Why are bank frauds rising in the UK?

Highlights 

  • Complaints about payment scams have steadily risen by 30% in the second quarter of this financial year.
  • Recently, the Payment Systems Regulator (PSR) announced that the UK Treasury will introduce new laws to provide the mandatory reimbursement for scam victims.
  • Around 70% of the APP scams were reported in online shopping or transactions during the pandemic times.

Fraud in the UK has risen to an alarming level that it has become a national issue especially during the pandemic times. According to the Financial Ombudsman service, complaints about the Authorised Push Payment (APP) scams has steadily rose by 30% in the Q2 of 2021-22 as compared to the same period last financial year.

The Payment Systems Regulator (PSR) has warned thousands of individuals and businesses about the risk of authorised scams where the frauds influence customers to provide sensitive personal details or transfer money and these scammers are adopting new ways to target potential victims.

The services revealed that between July and September this year they received a total of 4,488 complaints about scams and fraud, upheld more than 60% in the consumers’ favour. Around 2,243 of total complaints were for authorised scams, which were reported 1,725 in the same period of 2020.

Also read: How fraud affects you financially

Around 70% of the Authorised Push Payment (APP) scams arose from the increased spending online and higher fraudster activities during the pandemic. In the first half of 2021, scammer stole total £753.9 million, up by 30% as compared to same period in 2020. Of these, figure around £355.3 million were lost in Authorised Push Payment fraud, where the victims were asked to transfer an amount to someone posing as a legitimate payee. However, by using advanced security systems. banks prevented £736 million from fraud.

Around 70% of the APP scams were reported in online shopping or transactions during the pandemic times.

Source: Copyright © 2021 Kalkine Media

According to the Financial Ombudsman service, one-third of the authorised scam complaints that it has received are about customers ordering online who have not received the goods and services. In most cases, victims are asked to transfer the money in the legitimate account by telling them their bank details.  

The Payment Systems Regulator (PSR) is requesting all institutions to address and stop the increasing fraudulent activities and scams. It has also published various proposals, such as banks have to be more transparent and have to publish all fraud data to determine how much successful they were in protecting customers.

Also read: How can you recover your money after fraud?

Repaying victims

According to a new law backed by the Boris Johnson government, UK banks will be forced to reimburse victims of the scams as long as they haven’t been negligent in their transactions.

Recently, the PSR announced that the UK Treasury will introduce new laws to provide the mandatory reimbursement for scam victims, as currently victims receive reimburse if banks decide to do so.   

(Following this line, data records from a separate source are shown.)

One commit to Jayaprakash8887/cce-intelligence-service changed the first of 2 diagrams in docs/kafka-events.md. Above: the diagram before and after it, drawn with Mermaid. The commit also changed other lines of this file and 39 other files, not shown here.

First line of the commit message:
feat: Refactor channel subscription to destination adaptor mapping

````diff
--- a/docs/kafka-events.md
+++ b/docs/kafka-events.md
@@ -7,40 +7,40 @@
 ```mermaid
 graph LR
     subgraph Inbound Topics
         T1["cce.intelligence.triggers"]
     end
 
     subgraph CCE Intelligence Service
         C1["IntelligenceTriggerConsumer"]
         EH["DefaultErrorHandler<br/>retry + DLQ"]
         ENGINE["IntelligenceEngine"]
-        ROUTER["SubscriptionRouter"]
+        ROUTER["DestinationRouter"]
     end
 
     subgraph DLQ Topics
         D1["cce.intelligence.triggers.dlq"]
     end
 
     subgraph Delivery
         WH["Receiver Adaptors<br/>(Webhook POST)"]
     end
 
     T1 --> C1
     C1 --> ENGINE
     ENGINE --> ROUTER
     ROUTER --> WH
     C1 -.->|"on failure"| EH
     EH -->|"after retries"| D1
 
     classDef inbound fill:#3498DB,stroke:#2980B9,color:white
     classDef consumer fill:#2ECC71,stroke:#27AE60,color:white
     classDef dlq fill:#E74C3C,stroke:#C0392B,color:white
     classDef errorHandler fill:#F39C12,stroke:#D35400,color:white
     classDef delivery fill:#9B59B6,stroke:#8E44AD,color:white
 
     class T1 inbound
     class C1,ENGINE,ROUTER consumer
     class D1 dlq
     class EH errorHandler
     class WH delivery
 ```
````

Some of the leading banks in UK such as HSBC, NatWest, Barclays, and Lloyds Banking Group have already signed the Voluntary Contingent Reimbursement Model (CRM) Code that was introduced in 2019 by the payment regulator to compensate the victims.

Under the CRM Code, the victims will be refunded if they meet certain standards and criteria, but banks may not reimburse the victim if they believe the customer’s own negligence led to the fraud.   

The regulator is also calling for two largest banks in North Ireland and 12 largest banks in Great Britain to regularly publish data to determine how much successful they were in protecting customers and reimbursing them.

Also read: Why UK government should introduce stringent law to counter frauds

Comment


Disclaimer